neck cancer regardless of two other known risk factors: heavy tobacco and
But longtime HPV researcher Maura L. Gillison, MD, PhD, of Johns Hopkins
University in Baltimore, says the findings should not be seen as cause for
“This is a very uncommon cancer, so a person’s individual risk is pretty
small,” she tells WebMD.
Sex, Smoking, and Alcohol
Gillison and colleagues first reported the link between oral HPV infection
and head and neck cancer in 2000, and since then dozens of other studies have
bolstered the finding.
But their latest investigation is among the first to comprehensively examine
the behaviors that contribute to risk.
Longtime heavy tobacco and alcohol use are among the strongest identified
risk factors for head and neck cancers.
But the new findings suggest that HPV is a stronger risk factor for
oropharyngeal cancer, which Gillison says accounts for about one in four head
and neck cancers. Oropharyngeal cancer occurs in the area beyond the mouth from
the base of the tongue to the back of the throat.
“The number of oropharyngeal cancers caused by HPV is probably larger than
the number caused by smoking and alcohol, at least in the U.S.,” Gillison
The new research included 86 men and 14 women with a new diagnosis of
oropharyngeal cancer and 200 sex- and age-matched people without cancer.
Both groups completed anonymous surveys examining sexual history and other
lifestyle factors, and oral swabs, blood, and saliva samples were collected
from all participants.
HPV 16, one of two HPV strains that cause 70% of cervical cancers and 90% of
head and neck cancers that are HPV-positive, was found in 72% of the
oropharyngeal tumors.

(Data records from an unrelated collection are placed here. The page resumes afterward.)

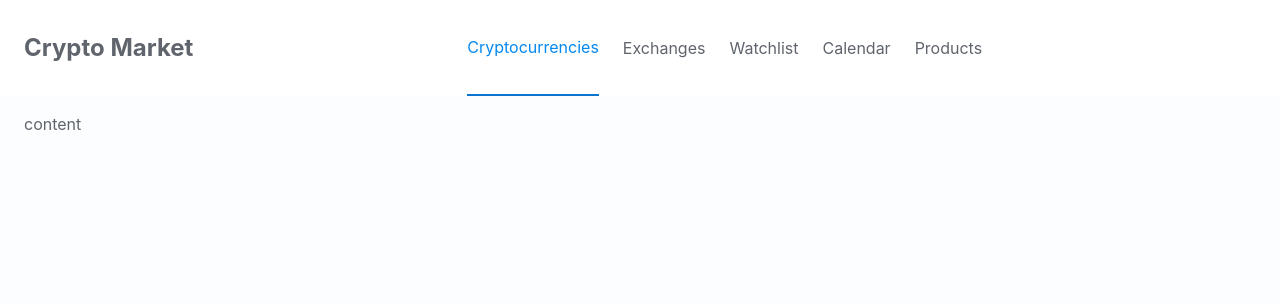
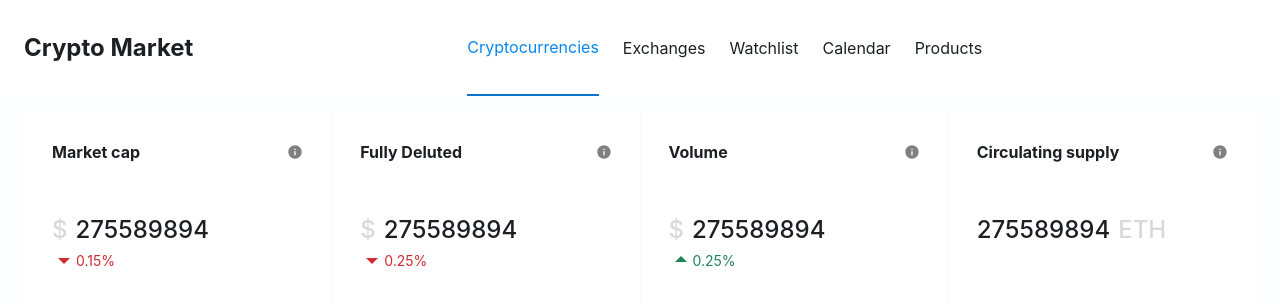
Before and after one commit to sergey3485/cryptocurrency, a Next.js app: page / in a window 1280 px wide. Shown: the top 304 px of the page. Built offline with nearby package versions, Linux system fonts and the light colour scheme.

Commit message:
feat: add stats

```diff
--- a/package.json
+++ b/package.json
@@ -12,6 +12,7 @@
     "next": "12.0.4",
     "react": "17.0.2",
     "react-dom": "17.0.2",
+    "react-icons": "^4.3.1",
     "styled-components": "^5.3.3"
   },
   "devDependencies": {
--- /dev/null
+++ b/src/common/components/Stats/Stats.tsx
@@ -0,0 +1,94 @@
+import * as React from 'react';
+import {
+  RiInformationFill,
+  RiArrowDownSFill,
+  RiArrowUpSFill,
+} from 'react-icons/ri';
+
+import * as S from './styled';
+
+export interface StatsProps {
+  rate1: string;
+  rate2: string;
+  rate3: string;
+}
+
+export interface StatsItemProps {
+  title: string;
+  value: number;
+  change?: string;
+  currencyName?: string;
+}
+
+const getCoinChangeState = (value: string) => Number(value) > 0;
+
+export const StatsItem = (props: StatsItemProps): JSX.Element => {
+  const {
+    title,
+    value,
+    change,
+    currencyName,
+  } = props;
+
+  const isChangePositive = getCoinChangeState(change ?? '0');
+
+  return (
+    <S.StatsItem>
+      <S.StatsHeader>
+        <S.StatsTitle>{title}</S.StatsTitle>
+
+        <RiInformationFill size={16} color="grey" />
+      </S.StatsHeader>
+
+      <S.ValueContainer reverse={!!currencyName}>
+        <S.CurrencyMark>{currencyName ?? '$'}</S.CurrencyMark>
+
+        <S.Value>{value}</S.Value>
+      </S.ValueContainer>
+
+      {change && (
+      <S.QuotationRateContainer state={isChangePositive}>
+        {isChangePositive ? (
+          <RiArrowUpSFill size={24} />
+        ) : (
+          <RiArrowDownSFill size={24} />
+        )}
+
+        <S.QuotationRate>{Math.abs(Number(change))}%</S.QuotationRate>
+      </S.QuotationRateContainer>
+      )}
+    </S.StatsItem>
+  );
+};
+
+export const Stats = (props: StatsProps) => {
+  return (
+    <S.StatsRoot>
+      <S.StatsWrapper>
+        <StatsItem
+          title="Market cap"
+          value={275589894}
+          change="-0.15"
+        />
+
+        <StatsItem
+          title="Fully Deluted"
+          value={275589894}
+          change="-0.25"
+        />
+
+        <StatsItem
+          title="Volume"
+          value={275589894}
+          change="0.25"
+        />
+
+        <StatsItem
+          title="Circulating supply"
+          value={275589894}
+          currencyName="ETH"
+        />
+      </S.StatsWrapper>
+    </S.StatsRoot>
+  );
+};
--- /dev/null
+++ b/src/common/components/Stats/index.ts
@@ -0,0 +1 @@
+export * from './Stats';
--- /dev/null
+++ b/src/common/components/Stats/styled.ts
@@ -0,0 +1,74 @@
+import styled from 'styled-components';
+import * as colors from '@radix-ui/colors';
+
+export const StatsItem = styled.div({
+  display: 'flex',
+  flexDirection: 'column',
+  alignItems: 'flex-start',
+  flex: 1,
+  padding: 28,
+  borderRight: '1px solid',
+  borderColor: colors.gray.gray2,
+
+  '&:last-of-type': {
+    borderRight: 'none',
+  },
+});
+
+export const StatsHeader = styled.div({
+  width: '100%',
+  display: 'flex',
+  alignItems: 'center',
+  justifyContent: 'space-between',
+  marginBottom: 48,
+});
+
+export const StatsTitle = styled.span({
+  fontSize: 16,
+  fontWeight: 'bold',
+});
+
+export const StatsRoot = styled.div({
+  backgroundColor: 'white',
+});
+
+export const StatsWrapper = styled.div({
+  display: 'flex',
+});
+
+export const ValueContainer = styled.div<{ reverse: boolean }>((props) => ({
+  display: 'flex',
+  alignItems: 'center',
+  fontWeight: 500,
+  flexDirection: props.reverse ? 'row-reverse' : 'row',
+}));
+
+export const Value = styled.span({
+  fontSize: 24,
+  marginRight: 8,
+});
+
+export interface QuotationRateContainerProps {
+  state?: boolean;
+}
+
+export const QuotationRateContainer = styled.div<QuotationRateContainerProps>((props) => ({
+  display: 'flex',
+  alignItems: 'center',
+  marginBottom: 24,
+  // eslint-disable-next-line no-nested-ternary
+  color: props.state === undefined
+    ? colors.gray.gray11
+    : (props.state ? colors.green.green11 : colors.red.red11),
+}));
+
+export const QuotationRate = styled.span({
+  fontSize: 14,
+  color: 'inherit',
+});
+
+export const CurrencyMark = styled.span({
+  fontSize: 24,
+  marginRight: 8,
+  color: colors.gray.gray6,
+});
--- a/src/common/design/GlobalStyles.ts
+++ b/src/common/design/GlobalStyles.ts
@@ -14,7 +14,7 @@ export const GlobalStyles = createGlobalStyle({
     fontSize: 16,
     fontWeight: 400,
 
-    color: colors.slate.slate11,
+    color: colors.slate.slate12,
     backgroundColor: 'white',
   },
 
--- a/src/modules/cryptocurrencies/api.ts
+++ b/src/modules/cryptocurrencies/api.ts
@@ -23,13 +23,42 @@ export interface Coin {
   '24hVolume': string;
 }
 
+export interface Exchange {
+  coinrankingUrl: string;
+  uuid: string;
+  name: string;
+  iconUrl: string;
+  numberOfMarkets: number;
+  '24hVolume': string;
+  rank: number;
+  marketShare: string;
+  verified: boolean;
+  recommended: boolean;
+}
+
+export interface Stats {
+  totalCoins: number;
+  totalMarkets: number;
+  totalExchanges: number;
+  totalMarketCap: string;
+  total24hVolume: string;
+}
+
+export type FetchStatsResponse = CoinrankingResponse<{
+  stats: Stats;
+}>;
+
 export type FetchAllCoinsResponse = CoinrankingResponse<{
   coins: Coin[];
 }>;
 
+export type FetchExchangesResponse = CoinrankingResponse<{
+  exchanges: Exchange[];
+}>;
+
 export const fetchAllCoins = async (): Promise<Coin[] | undefined> => {
-  const fetchdata = await fetch(`${baseUrl}/coins`);
-  const data = await fetchdata.json() as FetchAllCoinsResponse;
+  const fetchData = await fetch(`${baseUrl}/coins`);
+  const data = await fetchData.json() as FetchAllCoinsResponse;
 
   if (data.status === 'success') {
     return data.data.coins;
@@ -37,3 +66,25 @@ export const fetchAllCoins = async (): Promise<Coin[] | undefined> => {
 
   throw new Error(data.message);
 };
+
+export const fetchStats = async (): Promise<Stats | undefined> => {
+  const fetchData = await fetch(`${baseUrl}/stats`);
+  const data = await fetchData.json() as FetchStatsResponse;
+
+  if (data.status === 'success') {
+    return data.data.stats;
+  }
+
+  throw new Error(data.message);
+};
+
+export const fetchExchanges = async (): Promise<Exchange[] | undefined> => {
+  const fetchData = await fetch(`${baseUrl}/exchanges`);
+  const data = await fetchData.json() as FetchExchangesResponse;
+
+  if (data.status === 'success') {
+    return data.data.exchanges;
+  }
+
+  throw new Error(data.message);
+};
--- /dev/null
+++ b/src/pages/api/cryptocurrencies/exchanges.ts
@@ -0,0 +1,11 @@
+import { NextApiHandler, NextApiResponse } from 'next';
+
+import { fetchExchanges, Exchange } from '@/modules/cryptocurrencies/api';
+
+const handler: NextApiHandler = async (req, res: NextApiResponse<Exchange[] | undefined>) => {
+  const exchanges = await fetchExchanges();
+
+  res.status(200).json(exchanges);
+};
+
+export default handler;
--- /dev/null
+++ b/src/pages/api/cryptocurrencies/stats.ts
@@ -0,0 +1,11 @@
+import { NextApiHandler, NextApiResponse } from 'next';
+
+import { fetchStats, Stats } from '@/modules/cryptocurrencies/api';
+
+const handler: NextApiHandler = async (req, res: NextApiResponse<Stats | undefined>) => {
+  const stats = await fetchStats();
+
+  res.status(200).json(stats);
+};
+
+export default handler;
--- a/src/pages/index.tsx
+++ b/src/pages/index.tsx
@@ -1,6 +1,7 @@
 import Head from 'next/head';
 
 import { CoreLayout } from '@/layouts/core/CoreLayout';
+import { Stats } from '@/common/components/Stats';
 
 const Home = () => {
   return (
@@ -11,7 +12,7 @@ const Home = () => {
         <link rel="icon" href="/favicon.ico" />
       </Head>
 
-      <div>content</div>
+      <Stats rate1="0.50" rate2="-0.76" rate3="8.75" />
     </CoreLayout>
   );
 };
```
Also changed, not shown: 1 other file (tests, documents, lock files or other folders).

Evidence of prior HPV 16 exposure, in the form of
antibodies to the virus, was also strongly linked to oropharyngeal cancer.
The researchers were also surprised to find that heavy smoking and drinking
did not seem to add to the risk in people with evidence of oral HPV